Sessions' June memo overruled a 2014 decision by the Board of Immigration Appeals in favor of a Guatemalan woman who fled her husband after what the board called "repugnant abuse." The board found that the woman was a member of a particular social group eligible for asylum — in this case, married women in Guatemala who could not leave their relationship.
Immigration courts and judges operate under the Justice Department, and Sessions can overrule the board. In this case, he said the board had erred.
Many asylum seekers "are leaving difficult and dangerous situations," Sessions said in a June speech. "But we cannot abandon legal discipline and sound legal concepts."
The decision had immediate impact.
Immigration lawyers say people who they expected would pass credible fear screenings began to fail them, and lawyers say immigration judges are signing off on more denials during appeals, effectively ending what could have been a years-long asylum process before it began.
The number of immigrants who didn't pass credible fear screenings rose in June, according to new statistics the government released Tuesday. Asylum officers denied about 13 percent of cases in June compared with 8 percent in May and an average of 10 percent during the previous fiscal year, according to data from U.S. Citizenship and Immigration Services.
Among the people suing in the ACLU's lawsuit is a woman identified only by a pseudonym, Grace.

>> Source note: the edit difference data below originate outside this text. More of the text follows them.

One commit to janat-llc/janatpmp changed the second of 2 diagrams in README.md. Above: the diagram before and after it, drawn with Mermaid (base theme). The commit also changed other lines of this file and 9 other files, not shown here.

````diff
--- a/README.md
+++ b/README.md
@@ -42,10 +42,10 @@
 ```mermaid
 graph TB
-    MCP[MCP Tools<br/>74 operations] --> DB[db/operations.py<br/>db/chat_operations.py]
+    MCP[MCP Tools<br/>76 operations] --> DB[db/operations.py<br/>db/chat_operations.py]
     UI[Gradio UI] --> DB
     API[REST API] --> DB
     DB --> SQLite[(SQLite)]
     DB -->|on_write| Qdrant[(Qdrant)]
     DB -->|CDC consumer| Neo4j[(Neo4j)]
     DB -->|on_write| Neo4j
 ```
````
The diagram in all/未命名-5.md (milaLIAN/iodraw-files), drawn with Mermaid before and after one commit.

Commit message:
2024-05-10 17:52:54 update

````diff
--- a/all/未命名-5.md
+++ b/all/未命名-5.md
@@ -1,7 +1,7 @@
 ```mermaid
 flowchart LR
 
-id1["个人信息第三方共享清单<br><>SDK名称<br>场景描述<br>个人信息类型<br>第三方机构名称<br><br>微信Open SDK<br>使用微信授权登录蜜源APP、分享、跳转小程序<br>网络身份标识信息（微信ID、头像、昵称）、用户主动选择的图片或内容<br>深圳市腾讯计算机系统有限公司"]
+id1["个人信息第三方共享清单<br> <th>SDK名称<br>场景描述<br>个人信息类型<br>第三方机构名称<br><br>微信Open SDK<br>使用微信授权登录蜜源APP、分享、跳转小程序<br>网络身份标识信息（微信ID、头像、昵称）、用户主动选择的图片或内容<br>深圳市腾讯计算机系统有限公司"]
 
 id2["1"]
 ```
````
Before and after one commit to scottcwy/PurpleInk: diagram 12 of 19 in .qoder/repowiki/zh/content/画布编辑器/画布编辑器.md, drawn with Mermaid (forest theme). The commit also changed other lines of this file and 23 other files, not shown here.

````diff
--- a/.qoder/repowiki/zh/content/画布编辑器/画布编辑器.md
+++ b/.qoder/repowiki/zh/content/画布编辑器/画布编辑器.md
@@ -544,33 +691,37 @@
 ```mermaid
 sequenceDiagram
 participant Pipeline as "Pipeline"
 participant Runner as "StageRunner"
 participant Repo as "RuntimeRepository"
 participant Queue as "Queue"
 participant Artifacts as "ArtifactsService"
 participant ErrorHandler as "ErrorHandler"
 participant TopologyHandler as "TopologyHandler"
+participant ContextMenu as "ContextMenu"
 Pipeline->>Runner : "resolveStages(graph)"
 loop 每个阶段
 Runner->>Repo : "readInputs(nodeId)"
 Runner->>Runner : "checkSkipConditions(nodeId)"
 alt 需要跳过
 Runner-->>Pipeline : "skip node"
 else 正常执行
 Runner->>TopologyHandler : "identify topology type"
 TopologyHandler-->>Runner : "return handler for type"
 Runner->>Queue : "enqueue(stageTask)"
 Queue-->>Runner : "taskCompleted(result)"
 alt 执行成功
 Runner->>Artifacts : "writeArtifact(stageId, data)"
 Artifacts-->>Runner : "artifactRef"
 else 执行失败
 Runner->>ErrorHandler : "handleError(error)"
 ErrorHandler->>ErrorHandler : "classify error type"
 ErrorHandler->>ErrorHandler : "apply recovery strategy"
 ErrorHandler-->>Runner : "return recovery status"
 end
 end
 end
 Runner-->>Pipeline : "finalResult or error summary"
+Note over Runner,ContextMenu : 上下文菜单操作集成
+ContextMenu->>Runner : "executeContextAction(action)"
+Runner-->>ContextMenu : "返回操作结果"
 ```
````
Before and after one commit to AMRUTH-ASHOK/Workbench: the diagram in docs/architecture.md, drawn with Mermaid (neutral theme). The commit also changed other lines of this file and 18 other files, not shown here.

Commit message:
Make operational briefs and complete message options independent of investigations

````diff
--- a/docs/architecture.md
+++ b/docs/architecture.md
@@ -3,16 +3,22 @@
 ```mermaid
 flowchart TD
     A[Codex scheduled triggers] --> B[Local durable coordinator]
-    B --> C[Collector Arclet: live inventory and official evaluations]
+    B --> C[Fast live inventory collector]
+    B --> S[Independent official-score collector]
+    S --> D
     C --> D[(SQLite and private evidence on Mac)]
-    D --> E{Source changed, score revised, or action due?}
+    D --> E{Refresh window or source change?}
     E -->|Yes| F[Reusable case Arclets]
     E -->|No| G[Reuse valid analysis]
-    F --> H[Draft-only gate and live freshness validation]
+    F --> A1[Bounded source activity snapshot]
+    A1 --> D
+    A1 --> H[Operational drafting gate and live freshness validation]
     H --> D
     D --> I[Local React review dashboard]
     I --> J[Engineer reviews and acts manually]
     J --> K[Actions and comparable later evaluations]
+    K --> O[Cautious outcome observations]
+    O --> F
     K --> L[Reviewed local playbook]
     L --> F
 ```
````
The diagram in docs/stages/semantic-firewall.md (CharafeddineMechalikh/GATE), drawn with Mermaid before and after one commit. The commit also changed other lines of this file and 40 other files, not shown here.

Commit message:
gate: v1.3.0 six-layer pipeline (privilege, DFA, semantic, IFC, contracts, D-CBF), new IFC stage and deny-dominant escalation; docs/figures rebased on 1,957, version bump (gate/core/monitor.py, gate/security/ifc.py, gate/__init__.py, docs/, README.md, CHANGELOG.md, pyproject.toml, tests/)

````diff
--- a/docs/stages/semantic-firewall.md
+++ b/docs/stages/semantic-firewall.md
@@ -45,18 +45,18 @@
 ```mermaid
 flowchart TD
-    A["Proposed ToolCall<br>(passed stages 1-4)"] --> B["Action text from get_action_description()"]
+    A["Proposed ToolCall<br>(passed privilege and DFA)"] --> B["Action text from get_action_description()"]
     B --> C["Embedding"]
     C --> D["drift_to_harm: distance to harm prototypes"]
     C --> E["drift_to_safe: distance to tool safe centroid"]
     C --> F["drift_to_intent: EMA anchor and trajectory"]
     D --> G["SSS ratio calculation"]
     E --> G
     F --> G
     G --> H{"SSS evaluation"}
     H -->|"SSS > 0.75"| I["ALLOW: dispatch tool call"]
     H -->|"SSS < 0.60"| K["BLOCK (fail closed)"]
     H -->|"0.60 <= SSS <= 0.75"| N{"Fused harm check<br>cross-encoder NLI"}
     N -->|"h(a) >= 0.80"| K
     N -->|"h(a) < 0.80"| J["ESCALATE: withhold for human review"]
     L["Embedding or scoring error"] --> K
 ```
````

The ACLU says Grace's partner beat her and her children, and sexually assaulted her and her daughter. Once, the ACLU says, her daughter suffered a miscarriage after he attacked her. The lawsuit says the police did not act when she contacted them.
The lawsuit says Grace was found not to have a credible fear of persecution. She remains in detention in Texas.
In a statement issued Tuesday night, a Justice Department spokesman said the department "remains committed to reducing violence against women and enforcing laws against domestic violence, both in the United States and around the world."
"Our nation's immigration laws provide for asylum to be granted to individuals who have been persecuted, or who have a well-founded fear of persecution, on account of their membership in a 'particular social group,'" the statement said. "But most victims of personal crimes do not fit this definition — no matter how vile and reprehensible the crime perpetrated against them."